Meanwhile, G___ had been baking and cooking up a storm and completely outdid herself. She baked tiny corn muffins, made a tangy broccoli and cabbage slaw, a traditional pasta salad with tiny crunchy vegetables, roasted fat asparagus spears with reduced syrupy balsamic vinegar, perfect baked beans, a zippy shrimp étouffée, baked balls of spinach and cheese, and pimento cheese – “the pate of the South” – my personal favorite. There were masses of gorgeous cheeses, a whole spiral glazed ham and tiny rolls to make mini sandwiches, garlic soaked carrots, fat green grapes, and deviled eggs. Can you believe the spread of goodies? It was amazing, and everything was jaw-droppingly delicious.
(clockwise from top: crunchy fried chicken and a peek at the asparagus; shrimp, chicken and andoille étouffée; the voluptuous ham and rolls; a happy guest’s plate)
And then there were the desserts. The guests were encouraged to bring a dessert to accompany the cut crystal pitchers of G___’s homemade pink lemonade, and they outdid themselves too. Homemade cookies, Dottie’s incredible biscotti, homemade peach and blackberry cobbler, Italian cookies, a blueberry cream cheese crumble from Sweet Things, a fresh fruit topped cheesecake from Tart to Tart, and the best chocolate cake in San Francisco – the devils food ganache cake from Tartine. It was like a bake sale from Heaven.
(blueberry cheese crumble cake, Dottie’s biscotti and lemonade, Tartine’s to die for chocolate cake)
After the race we refreshed our drinks, nibbled on desserts and chatted. Invariably I end up in the kitchen with masses of friends, enjoying the breeze from the open windows punctuated by the pop of Champagne corks flying up roof-high from the yard below. It was wonderful to catch up with friends, long-time buddies and new acquaintances, and catch up on the happenings from our last meeting, a few lively discussions of politics and debate on the sad legislature passed in Arizona this week.
It was a beautiful spring day and a great day for a party. Belly methodically packed and a heart full of friendship, I said adieu to my hostess and friends, and sadly relinquished my tenuous grasp on my own southern heritage, and retired for the evening dreaming of roses.

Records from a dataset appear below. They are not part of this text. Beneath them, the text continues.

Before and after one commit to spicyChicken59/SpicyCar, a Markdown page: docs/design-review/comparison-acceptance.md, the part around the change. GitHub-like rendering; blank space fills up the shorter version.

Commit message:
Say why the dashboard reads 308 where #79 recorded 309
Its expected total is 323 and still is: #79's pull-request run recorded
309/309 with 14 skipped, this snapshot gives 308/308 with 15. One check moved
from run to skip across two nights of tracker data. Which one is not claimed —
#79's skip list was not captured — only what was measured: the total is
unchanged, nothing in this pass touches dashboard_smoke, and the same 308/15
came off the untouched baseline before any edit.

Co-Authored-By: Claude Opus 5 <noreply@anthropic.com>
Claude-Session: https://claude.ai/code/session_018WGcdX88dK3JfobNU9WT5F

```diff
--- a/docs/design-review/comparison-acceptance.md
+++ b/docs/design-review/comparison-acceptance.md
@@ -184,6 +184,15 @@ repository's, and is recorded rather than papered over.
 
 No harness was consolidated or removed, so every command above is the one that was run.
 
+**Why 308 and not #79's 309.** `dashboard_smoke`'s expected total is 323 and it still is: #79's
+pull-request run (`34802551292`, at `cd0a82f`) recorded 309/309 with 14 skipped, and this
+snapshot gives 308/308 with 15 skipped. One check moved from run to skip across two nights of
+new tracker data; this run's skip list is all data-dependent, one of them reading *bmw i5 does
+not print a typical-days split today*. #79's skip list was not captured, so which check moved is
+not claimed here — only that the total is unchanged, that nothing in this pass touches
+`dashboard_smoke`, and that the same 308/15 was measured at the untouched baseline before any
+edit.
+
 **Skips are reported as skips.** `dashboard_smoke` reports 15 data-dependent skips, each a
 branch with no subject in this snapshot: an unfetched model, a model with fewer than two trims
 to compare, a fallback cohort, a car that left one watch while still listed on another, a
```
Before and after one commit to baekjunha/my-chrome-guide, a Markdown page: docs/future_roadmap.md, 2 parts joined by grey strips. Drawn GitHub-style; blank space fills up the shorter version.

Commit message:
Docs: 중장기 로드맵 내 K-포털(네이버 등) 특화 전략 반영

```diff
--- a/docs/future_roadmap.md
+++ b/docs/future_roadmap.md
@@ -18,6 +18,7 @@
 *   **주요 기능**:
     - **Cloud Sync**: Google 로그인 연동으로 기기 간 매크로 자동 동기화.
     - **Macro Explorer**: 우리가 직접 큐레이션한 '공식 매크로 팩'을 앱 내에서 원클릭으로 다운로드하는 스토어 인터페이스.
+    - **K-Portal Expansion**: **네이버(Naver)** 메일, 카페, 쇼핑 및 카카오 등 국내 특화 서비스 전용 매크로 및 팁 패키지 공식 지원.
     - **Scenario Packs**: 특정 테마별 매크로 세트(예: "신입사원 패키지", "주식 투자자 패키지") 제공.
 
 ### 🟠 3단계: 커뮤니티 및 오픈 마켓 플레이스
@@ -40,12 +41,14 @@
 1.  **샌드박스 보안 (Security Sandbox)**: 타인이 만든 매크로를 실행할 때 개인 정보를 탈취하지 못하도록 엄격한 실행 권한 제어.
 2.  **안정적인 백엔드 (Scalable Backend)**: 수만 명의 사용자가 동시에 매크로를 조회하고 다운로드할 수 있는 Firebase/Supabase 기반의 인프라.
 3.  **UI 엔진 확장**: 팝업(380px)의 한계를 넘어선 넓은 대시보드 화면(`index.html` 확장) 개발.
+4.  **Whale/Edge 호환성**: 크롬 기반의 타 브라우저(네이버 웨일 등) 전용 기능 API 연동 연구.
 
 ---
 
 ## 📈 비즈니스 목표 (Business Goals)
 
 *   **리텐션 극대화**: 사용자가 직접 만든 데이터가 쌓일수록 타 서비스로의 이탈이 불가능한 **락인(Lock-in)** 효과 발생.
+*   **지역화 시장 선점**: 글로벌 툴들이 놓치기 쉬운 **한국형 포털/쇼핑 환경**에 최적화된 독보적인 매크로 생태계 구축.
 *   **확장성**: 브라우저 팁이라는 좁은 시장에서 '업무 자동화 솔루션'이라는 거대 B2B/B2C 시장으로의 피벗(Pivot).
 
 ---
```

Happily, one does not have to limit the consumption of a mint julep for the Kentucky Derby. It is a great cocktail for any spring or summer afternoon or evening. Or anytime fresh mint is available! But it is best enjoyed when watching the condensation form on the outside of a tall glass is considered a pleasurable thing. In other words, this might not be the ideal cocktail when the fog is rolling over the City.
A Perfect Mint Julep
A hefty jigger of bourbon (Maker’s Mark) or 2 1/2 oz
“fuzzy water” (sparkling water)
1 cup water
1 cup sugar
In a sauce pan pour in the water, then the sugar, and heat the mixture until the sugar is completely dissolved. Cool and store in a jar or bottle in the refrigerator. Besides being an essential for cocktails, it is handy to sweeten iced tea, should your southern roots demand this kind of thing.
For the julep, pack a tall highball glass with crushed ice. Add a tablespoon of simple syrup and then a full jigger of bourbon. With your fingers, gently crush a large sprig of mint leaves and push them into the glass and muddle gently. Add a few tablespoons of fuzzy water if desired.
Sip slowly. Beware of rapid refills.
As Dorothy Parker said:
“I wish I could drink like a lad.
I can take one or two at the most.
Three and I’m under the table.
Four and I’m under the host”